England captain Alastair Cook believes the team's best limited overs days are ahead of them even though they are now again the world's top-ranked side in 50-over international cricket.
Cook's men briefly lost their place at the summit of the standings after a heavy defeat by South Africa in Southampton last week.
But they bounced back in London following wins by four and six wickets in the one-day internationals (ODIs) at The Oval and Lord's respectively.
Sunday's success at Lord's gave England a 2-1 lead in a five-match campaign heading into Wednesday's finale in Nottingham and meant South Africa could no longer achieve the series victory they needed to extend their brief stay at number one.
Meanwhile Australia's recent defeat by Pakistan in Abu Dhabi scuppered their hopes of overtaking England at the head of the standings before the year is out.
"It's certainly not a bad thing," Cook, who last week also became England's Test captain after the retirement of Andrew Strauss, said of being number one.
"But I think we feel this side has its future ahead of it, rather than behind it," explained the 27-year-old opening batsman, who will hope to lead England to a maiden World Cup title in Australia and New Zealand in 2015.
Cook, a member of the England side that lost its position at the head of the Test standings to South Africa earlier this season, added: "We're still striving to improve in all areas.
"We've only been together for a year or so. We've had some really good results, but certainly don't feel like the number one side -- like we did when we got there as a Test team."
England suffered an 80 run-hammering in Southampton but bounced back well.
Sunday's win at Lord's saw them, albeit after Cook won the toss in overcast conditions, restrict South Africa to 220 for eight.
They then overcame the early loss of Cook to make 224 for four with man-of-the-match Ian Bell, revelling in his new role as a one-day opener, scoring 88 and putting on 141 with Warwickshire colleague Jonathan Trott (48).
"Clearly after what's happened this summer, we could have let our heads go down -- a bit of a case of 'here we go again'," said Cook.

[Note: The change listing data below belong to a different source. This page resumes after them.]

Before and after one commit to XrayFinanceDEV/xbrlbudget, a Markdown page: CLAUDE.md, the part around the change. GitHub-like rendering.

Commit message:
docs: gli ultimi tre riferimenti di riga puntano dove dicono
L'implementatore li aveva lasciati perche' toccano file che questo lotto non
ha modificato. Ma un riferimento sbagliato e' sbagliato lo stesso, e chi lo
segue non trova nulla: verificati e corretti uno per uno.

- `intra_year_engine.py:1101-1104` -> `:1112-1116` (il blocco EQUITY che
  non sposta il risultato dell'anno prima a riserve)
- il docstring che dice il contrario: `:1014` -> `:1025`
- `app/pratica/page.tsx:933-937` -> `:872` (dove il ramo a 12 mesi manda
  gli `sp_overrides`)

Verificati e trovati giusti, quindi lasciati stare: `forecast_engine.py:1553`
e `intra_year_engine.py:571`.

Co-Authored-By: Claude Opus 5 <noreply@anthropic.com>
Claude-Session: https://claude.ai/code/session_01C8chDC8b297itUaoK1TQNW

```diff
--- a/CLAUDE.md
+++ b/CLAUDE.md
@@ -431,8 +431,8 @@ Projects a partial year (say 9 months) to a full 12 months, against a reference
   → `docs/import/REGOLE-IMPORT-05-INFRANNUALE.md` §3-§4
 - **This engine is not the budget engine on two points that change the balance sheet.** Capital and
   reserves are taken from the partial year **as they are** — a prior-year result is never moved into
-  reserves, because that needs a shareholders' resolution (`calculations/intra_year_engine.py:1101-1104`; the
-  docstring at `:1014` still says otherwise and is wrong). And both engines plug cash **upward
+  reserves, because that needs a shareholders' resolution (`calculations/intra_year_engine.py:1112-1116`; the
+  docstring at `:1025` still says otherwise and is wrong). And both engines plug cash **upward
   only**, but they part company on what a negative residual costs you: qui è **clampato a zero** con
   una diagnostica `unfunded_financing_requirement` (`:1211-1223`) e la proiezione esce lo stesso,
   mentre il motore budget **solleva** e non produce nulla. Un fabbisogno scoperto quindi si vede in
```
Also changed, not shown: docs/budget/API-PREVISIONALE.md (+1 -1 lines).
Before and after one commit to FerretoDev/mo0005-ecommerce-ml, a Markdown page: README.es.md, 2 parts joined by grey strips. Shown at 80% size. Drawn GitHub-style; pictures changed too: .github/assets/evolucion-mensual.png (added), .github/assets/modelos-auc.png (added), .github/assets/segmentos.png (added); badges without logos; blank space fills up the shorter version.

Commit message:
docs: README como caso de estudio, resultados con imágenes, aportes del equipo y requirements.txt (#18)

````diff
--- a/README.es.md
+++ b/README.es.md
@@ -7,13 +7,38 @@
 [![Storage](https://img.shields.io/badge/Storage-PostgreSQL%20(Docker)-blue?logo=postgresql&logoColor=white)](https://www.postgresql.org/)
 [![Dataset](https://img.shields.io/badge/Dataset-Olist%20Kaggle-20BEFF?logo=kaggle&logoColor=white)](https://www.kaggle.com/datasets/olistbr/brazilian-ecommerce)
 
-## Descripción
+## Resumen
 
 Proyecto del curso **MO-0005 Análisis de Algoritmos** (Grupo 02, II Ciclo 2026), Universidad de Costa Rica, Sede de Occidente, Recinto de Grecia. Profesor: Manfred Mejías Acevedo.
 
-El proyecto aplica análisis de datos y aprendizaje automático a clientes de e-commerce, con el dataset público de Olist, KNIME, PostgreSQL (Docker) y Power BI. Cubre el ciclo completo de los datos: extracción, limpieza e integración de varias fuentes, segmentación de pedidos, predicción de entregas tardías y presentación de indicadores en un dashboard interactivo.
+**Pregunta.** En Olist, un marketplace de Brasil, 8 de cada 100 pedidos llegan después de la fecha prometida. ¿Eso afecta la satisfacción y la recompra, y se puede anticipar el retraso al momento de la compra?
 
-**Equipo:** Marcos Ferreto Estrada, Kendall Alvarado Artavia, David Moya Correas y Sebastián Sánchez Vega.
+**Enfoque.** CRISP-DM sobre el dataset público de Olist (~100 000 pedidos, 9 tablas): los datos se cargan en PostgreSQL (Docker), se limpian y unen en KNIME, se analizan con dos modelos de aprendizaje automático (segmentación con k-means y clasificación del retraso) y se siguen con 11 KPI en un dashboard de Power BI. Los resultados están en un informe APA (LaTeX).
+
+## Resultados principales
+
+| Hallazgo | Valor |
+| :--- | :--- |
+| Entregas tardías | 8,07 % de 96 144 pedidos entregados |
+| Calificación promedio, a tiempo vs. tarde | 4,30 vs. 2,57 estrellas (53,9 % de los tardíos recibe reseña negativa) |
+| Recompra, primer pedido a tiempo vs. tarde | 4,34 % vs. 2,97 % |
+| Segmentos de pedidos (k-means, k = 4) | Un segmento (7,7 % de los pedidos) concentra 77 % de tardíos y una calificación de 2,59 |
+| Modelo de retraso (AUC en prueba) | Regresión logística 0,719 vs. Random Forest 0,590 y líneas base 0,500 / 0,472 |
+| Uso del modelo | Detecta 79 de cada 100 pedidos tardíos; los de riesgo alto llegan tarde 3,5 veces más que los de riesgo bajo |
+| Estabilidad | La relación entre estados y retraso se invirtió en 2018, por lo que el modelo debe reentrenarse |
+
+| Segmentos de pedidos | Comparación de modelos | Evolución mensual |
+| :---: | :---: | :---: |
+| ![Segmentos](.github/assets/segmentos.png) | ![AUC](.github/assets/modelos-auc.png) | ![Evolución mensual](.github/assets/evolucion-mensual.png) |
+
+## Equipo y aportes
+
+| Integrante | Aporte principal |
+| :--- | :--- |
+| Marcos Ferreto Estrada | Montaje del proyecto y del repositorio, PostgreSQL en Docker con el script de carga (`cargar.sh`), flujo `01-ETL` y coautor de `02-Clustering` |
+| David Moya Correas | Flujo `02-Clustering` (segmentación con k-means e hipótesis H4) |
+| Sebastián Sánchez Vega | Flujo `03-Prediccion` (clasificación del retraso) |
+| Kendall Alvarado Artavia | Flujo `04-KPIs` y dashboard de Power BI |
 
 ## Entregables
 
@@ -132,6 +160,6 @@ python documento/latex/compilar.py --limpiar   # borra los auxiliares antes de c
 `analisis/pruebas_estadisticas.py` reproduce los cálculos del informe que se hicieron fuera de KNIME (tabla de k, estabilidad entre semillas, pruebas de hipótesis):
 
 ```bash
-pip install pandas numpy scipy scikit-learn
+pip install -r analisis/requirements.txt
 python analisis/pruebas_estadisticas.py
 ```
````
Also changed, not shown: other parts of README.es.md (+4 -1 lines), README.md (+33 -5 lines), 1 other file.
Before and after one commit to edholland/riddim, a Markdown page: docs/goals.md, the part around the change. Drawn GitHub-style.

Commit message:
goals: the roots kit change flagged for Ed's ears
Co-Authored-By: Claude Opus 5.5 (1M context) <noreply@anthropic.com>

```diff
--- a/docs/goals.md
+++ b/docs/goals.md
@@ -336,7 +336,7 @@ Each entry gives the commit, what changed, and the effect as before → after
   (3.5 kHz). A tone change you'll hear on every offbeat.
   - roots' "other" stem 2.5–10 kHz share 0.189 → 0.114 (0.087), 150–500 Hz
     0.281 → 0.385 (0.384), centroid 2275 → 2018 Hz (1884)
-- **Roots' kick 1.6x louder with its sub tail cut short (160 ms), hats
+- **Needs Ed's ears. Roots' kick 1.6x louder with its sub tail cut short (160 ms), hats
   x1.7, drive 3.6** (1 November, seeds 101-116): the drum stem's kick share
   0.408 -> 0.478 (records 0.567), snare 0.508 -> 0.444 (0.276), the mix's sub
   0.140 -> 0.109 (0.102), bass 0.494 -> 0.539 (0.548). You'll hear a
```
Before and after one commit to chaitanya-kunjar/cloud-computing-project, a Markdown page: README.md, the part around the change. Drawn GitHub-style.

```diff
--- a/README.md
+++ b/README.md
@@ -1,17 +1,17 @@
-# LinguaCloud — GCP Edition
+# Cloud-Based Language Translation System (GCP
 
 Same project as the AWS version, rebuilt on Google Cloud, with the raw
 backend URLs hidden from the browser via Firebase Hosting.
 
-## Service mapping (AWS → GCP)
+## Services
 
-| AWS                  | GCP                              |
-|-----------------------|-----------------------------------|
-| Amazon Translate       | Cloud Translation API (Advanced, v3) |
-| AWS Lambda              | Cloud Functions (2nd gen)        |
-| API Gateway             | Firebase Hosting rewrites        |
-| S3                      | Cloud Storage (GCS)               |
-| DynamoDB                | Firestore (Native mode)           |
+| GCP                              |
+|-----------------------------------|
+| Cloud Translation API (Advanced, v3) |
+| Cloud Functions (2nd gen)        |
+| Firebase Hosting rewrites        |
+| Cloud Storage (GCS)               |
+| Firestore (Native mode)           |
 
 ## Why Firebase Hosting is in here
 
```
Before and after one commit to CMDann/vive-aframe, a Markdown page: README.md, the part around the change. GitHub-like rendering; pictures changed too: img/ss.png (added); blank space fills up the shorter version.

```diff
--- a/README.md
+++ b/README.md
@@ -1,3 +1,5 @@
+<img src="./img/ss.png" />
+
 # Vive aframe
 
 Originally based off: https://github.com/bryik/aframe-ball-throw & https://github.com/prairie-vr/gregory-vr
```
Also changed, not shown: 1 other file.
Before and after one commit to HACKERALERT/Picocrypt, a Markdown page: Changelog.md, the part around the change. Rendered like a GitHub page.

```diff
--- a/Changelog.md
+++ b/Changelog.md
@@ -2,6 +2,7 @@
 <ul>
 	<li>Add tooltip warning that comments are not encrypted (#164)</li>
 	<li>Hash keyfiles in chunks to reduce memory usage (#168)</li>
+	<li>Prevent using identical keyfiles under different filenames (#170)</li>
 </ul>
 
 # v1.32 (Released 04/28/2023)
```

"We admitted we didn't get it right at the Ageas Bowl (in Southampton), and we've bounced back really well.
"We've still got a series to win, but I'm very proud of what we've done this weekend in back-to-back matches."
Bell replaced Kevin Pietersen as an opener after the South Africa-born batsman briefly retired from limited overs internationals.
Pietersen has since rescinded that decision but finds himself in England exile over issues of "trust and mutual respect".
He was dropped following his 149 in the drawn second Test against the Proteas last month after it emerged he'd sent "provocative texts", some allegedly critical of his team-mates, to opposition players.
But whatever the Test ramifications, Bell's form means Pietersen has not been missed in one-dayers.
"It was a classy knock again. I say that time and time again when you watch Belly play," said Cook.
"He has so much time, and he's delivering the goods at the top of the order. He's come back into the side, and he's been outstanding."
Meanwhile South Africa captain AB de Villiers, disappointed with the way his side had failed to score enough runs for the second consecutive match, was pleased to still have the goal of a series-levelling victory in his sights.
"I'd like to think the whole of the top six play as a unit and we haven't been performing well," said de Villiers. "There's no excuse, the guys are batting in the places they feel comfortable.
"The positive thing is the series is still alive. We can level it, which would be a great achievement, and I really believe we can do that."